Regardless, the markets racked up a robust third quarter, which saw the Dow increase 7.6%, the S&P 500 rise 8.5%, and the NASDAQ climb 11%. Stock futures Monday morning were trading higher on stimulus hopes, which to me amounts to wishful thinking.
The recovery sputters…
The Labor Department reported Friday that nonfarm payrolls rose by a lower than expected 661,000 in September and the unemployment rate was 7.9%. It was the final jobs report before the November election (see chart).
Labor force momentum is dissipating. The consensus of economists had expected a payrolls increase of 800,000 and the unemployment rate to fall to 8.2% from 8.4% in August.
The decline in the unemployment rate comes with a caveat: there was a 0.3 percentage point drop in the labor force participation rate to 61.4%, representing a decline of nearly 700,000.
When people leave the labor force, they are no longer counted as unemployed. In addition, a rising proportion of the unemployed report that their job losses are permanent.
The economy currently has about 11 million fewer jobs than it did before the coronavirus outbreak started to dominate the headlines in February, a larger loss than the 8.7 million at the nadir of the 2008-2009 Great Recession.
The slowdown in September was partly driven by public sector job losses, which will grow worse in the coming months. States and localities face budgetary crises and thousands of pink slips already are wending their way to teachers, firefighters, police officers, sanitation workers, and other public employees.
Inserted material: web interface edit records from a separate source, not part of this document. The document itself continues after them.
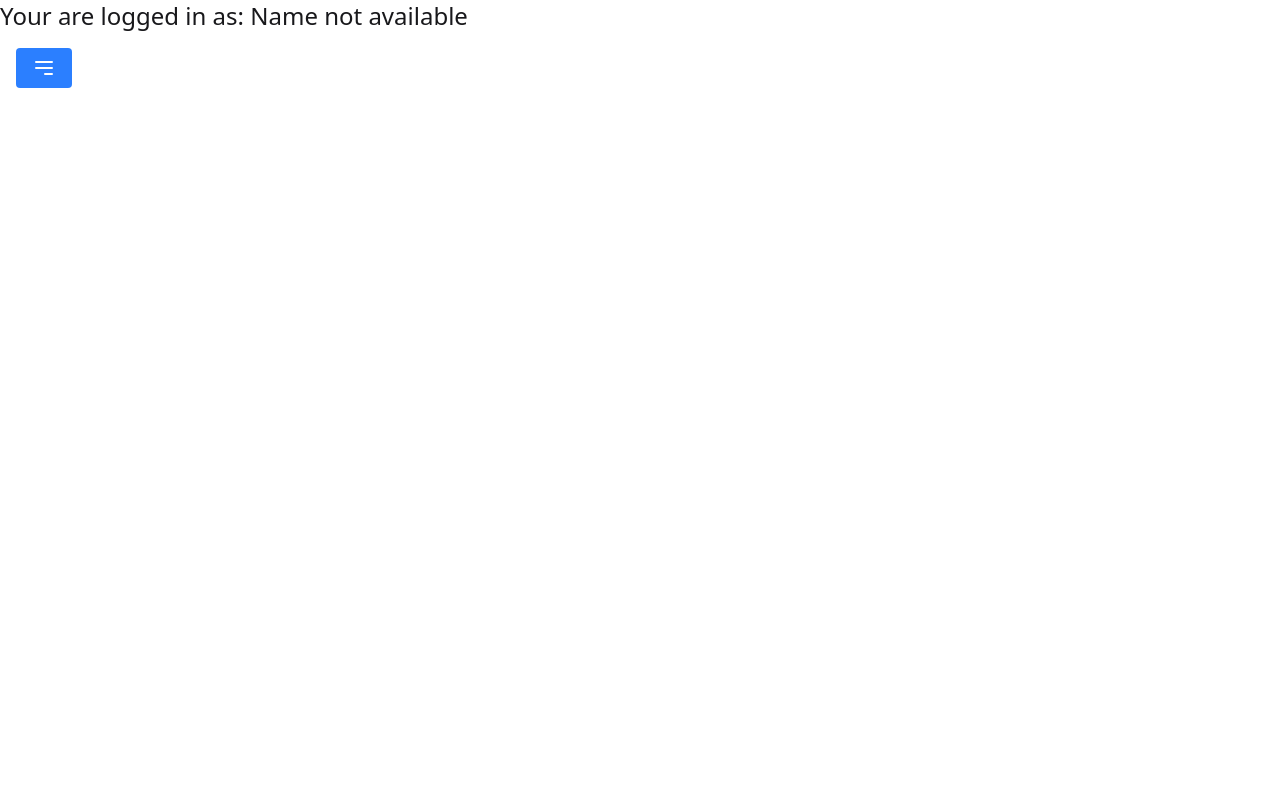
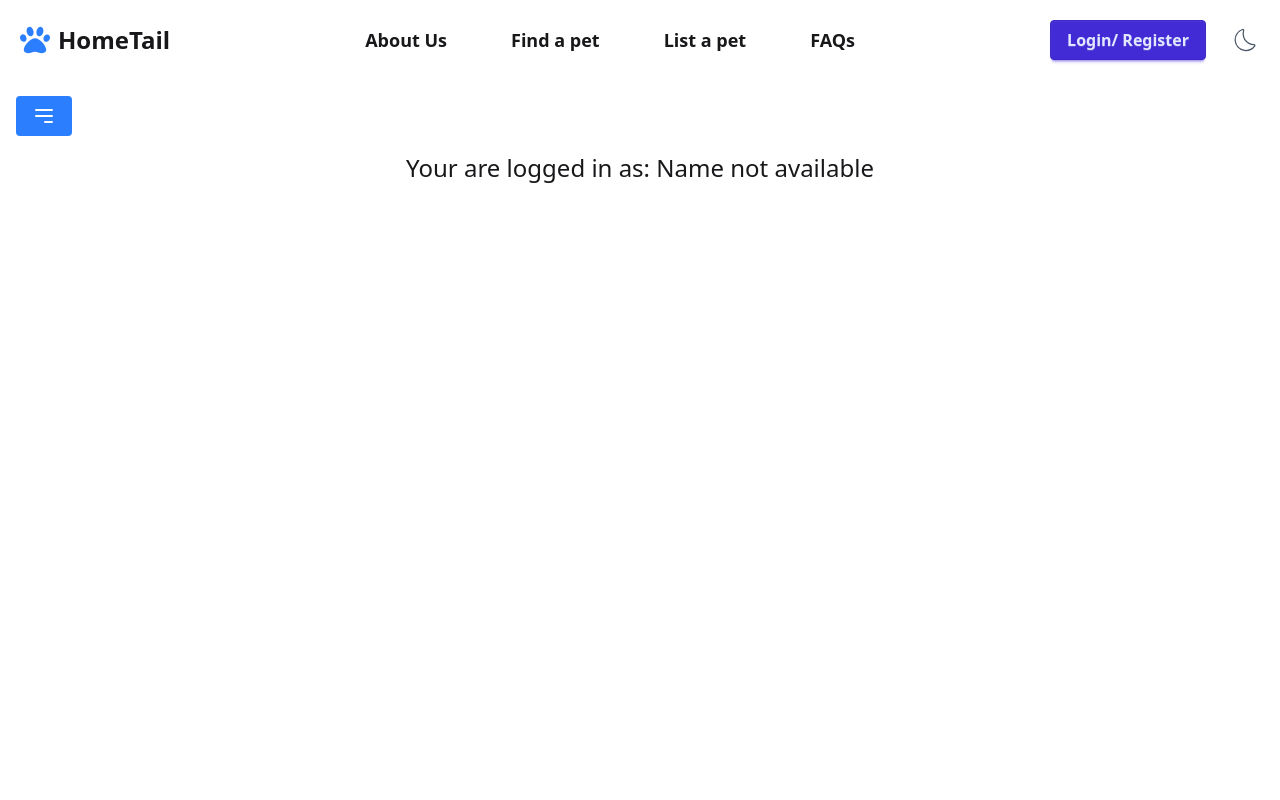
Before and after one commit to pdushie/deoploy_hometail, a Next.js app: page /dashboard in a window 1280 px wide. Shown: the top 800 px of the page. Built offline with nearby package versions, Linux system fonts and the light colour scheme; no server answers.

Commit message:
moved navbar and footer to layout

```diff
--- a/app/(pages)/dashboard/page.jsx
+++ b/app/(pages)/dashboard/page.jsx
@@ -9,8 +9,10 @@ const Dashboard = () => {
 
   return (
     <>
-    <div className="text-2xl grid-cols-2">Your are logged in as: { session?.user?.name ?? 'Name not available'}</div>
-      <Sidebar />
+    <Sidebar />
+    <div className="text-2xl flex justify-center items-center">Your are logged in as: { session?.user?.name ?? 'Name not available'}</div>
+
+      <div className="min-h-[100vh]"></div>
     </>
   )
 };
--- a/app/layout.js
+++ b/app/layout.js
@@ -3,6 +3,8 @@ import { auth } from "@/auth";
 import SessionProvider from "@/utils/SessionProvider";
 import { Theme } from "../utils/ThemeProvider";
 import NextTopLoader from "nextjs-toploader";
+import Navbar from "./(pages)/_components/Navbar";
+import Footer from "./(pages)/_components/Footer";
 
 export const metadata = {
   title: "HomeTail",
@@ -17,7 +19,9 @@ export default async function RootLayout({ children }) {
       <body className="bg-white dark:bg-[#1D232A]">
         <NextTopLoader />
         <SessionProvider session={session}>
+          <Navbar />
           <Theme>{children}</Theme>
+          <Footer />
         </SessionProvider>
       </body>
     </html>
--- a/app/page.js
+++ b/app/page.js
@@ -1,22 +1,18 @@
-import Footer from "./(pages)/_components/Footer";
 import HowItWorks from "@/app/(pages)/landing/HowItWorks";
 import KeyFeatures from "@/app/(pages)/landing/KeyFeatures";
 import Pricing from "@/app/(pages)/landing/Pricing";
 import Hero from "@/app/(pages)/landing/Hero";
 import FAQ from "@/app/(pages)/landing/FAQ";
-import Navbar from "./(pages)/_components/Navbar";
 
 export default function Home() {
   return (
     <>
-      <Navbar />
       <Hero />
       <div className="max-w-[1300px] mx-auto px-6">
         <HowItWorks />
         <KeyFeatures />
         <FAQ />
         <Pricing title={"Pricing"} width={"w-[350px]"} />
-        <Footer />
       </div>
     </>
   );
```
Meanwhile, the number of coronavirus cases worldwide is increasing, with the United States the hardest hit (see chart).
In the days leading up to last Friday’s hospitalization of the president, several pundits and politicos were confidently proclaiming that we had turned the corner on the pandemic. These same people mocked social distancing and mask wearing. Reality intruded with a vengeance on Friday, when Trump was medevaced to Walter Reed.
The pandemic isn’t over, not by a long shot. Cases are sharply rising throughout the country. Notably, New York City on Sunday imposed emergency restrictions in 20 neighborhoods, as a second wave of the coronavirus clobbers the country’s largest metropolis. The Midwest and Rocky Mountain region are witnessing sharp spikes in COVID cases.
With the pandemic again front and center in the news, consumers are likely to pull back on spending. About three-fourths of the U.S. economy is consumer spending, which means the economy and financial markets could face a rough winter. That said, consumers who still have jobs might be in the mood to satisfy their pent-up desire to spend money this holiday season, which in turn would benefit certain retail plays.
October probably isn’t through with surprises. If you’re nervous, I don’t blame you. But I would blame you if you abandoned the markets altogether. Remember, from the ashes of 2008-2009 arose the longest bull market in history.
Editor’s Note: My colleague Dr. Stephen Leeb is a veteran investment advisor who’s seen his share of surprises over the years. As the chief investment strategist of The Complete Investor, Dr. Leeb has safely navigated his followers through political upheaval, market crashes, financial crises, and recessions.
Dr. Leeb has coined a term that explains the current volatility of financial markets. He calls it “Reset 2020,” and he believes it signals a paradigm shift in how equities will be valued in the years to come. To learn more about this shift and how to profit from it, click here.